- **Brief**
Copy every line of the entries that has the string "changed" in it.
⁂
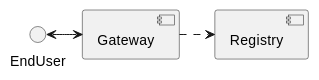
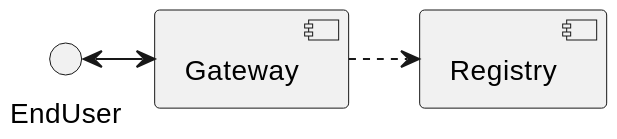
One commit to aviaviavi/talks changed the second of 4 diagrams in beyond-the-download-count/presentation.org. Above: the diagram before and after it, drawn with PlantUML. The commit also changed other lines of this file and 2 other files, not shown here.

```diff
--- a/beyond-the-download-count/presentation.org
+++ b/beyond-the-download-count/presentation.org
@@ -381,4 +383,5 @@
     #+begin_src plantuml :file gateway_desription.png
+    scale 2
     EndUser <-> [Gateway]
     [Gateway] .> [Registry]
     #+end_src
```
⁂
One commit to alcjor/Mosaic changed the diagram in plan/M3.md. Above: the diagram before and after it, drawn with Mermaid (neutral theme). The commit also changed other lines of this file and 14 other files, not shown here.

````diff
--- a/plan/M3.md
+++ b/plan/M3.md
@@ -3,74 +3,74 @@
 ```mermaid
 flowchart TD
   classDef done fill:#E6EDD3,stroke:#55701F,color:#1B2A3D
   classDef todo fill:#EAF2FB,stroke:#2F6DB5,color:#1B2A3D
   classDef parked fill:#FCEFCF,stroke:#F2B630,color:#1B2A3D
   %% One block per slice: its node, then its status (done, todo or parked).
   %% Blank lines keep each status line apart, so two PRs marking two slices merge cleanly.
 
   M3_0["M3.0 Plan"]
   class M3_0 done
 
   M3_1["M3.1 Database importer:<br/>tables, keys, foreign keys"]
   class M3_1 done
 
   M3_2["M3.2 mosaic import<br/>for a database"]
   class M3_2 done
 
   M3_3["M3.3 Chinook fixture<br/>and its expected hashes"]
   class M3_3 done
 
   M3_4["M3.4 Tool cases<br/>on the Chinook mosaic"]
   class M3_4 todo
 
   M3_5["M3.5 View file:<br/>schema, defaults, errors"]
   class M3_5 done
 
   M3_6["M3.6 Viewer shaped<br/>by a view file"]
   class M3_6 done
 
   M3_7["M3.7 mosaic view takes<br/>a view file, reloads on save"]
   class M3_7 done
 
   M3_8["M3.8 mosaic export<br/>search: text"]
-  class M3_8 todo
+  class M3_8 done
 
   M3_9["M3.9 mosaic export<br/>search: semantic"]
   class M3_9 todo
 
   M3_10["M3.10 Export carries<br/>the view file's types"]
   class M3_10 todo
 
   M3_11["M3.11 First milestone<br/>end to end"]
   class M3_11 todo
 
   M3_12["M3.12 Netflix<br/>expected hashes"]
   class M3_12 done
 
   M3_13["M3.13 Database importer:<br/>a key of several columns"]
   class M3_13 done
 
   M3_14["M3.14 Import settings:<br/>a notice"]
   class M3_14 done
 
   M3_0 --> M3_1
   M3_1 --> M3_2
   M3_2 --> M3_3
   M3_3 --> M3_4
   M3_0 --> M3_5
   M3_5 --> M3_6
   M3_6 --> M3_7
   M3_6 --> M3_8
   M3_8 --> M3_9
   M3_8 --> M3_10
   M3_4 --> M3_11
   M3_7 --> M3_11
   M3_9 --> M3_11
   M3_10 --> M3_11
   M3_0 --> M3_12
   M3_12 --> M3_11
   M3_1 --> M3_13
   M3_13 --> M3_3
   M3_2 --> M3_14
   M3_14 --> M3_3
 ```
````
⁂
- **Response to this exercise**
One commit to aviaviavi/talks changed the second of 4 diagrams in beyond-the-download-count/presentation.org. Above: the diagram before and after it, drawn with PlantUML. The commit also changed other lines of this file and 2 other files, not shown here.
One commit to alcjor/Mosaic changed the diagram in plan/M3.md. Above: the diagram before and after it, drawn with Mermaid (neutral theme). The commit also changed other lines of this file and 14 other files, not shown here.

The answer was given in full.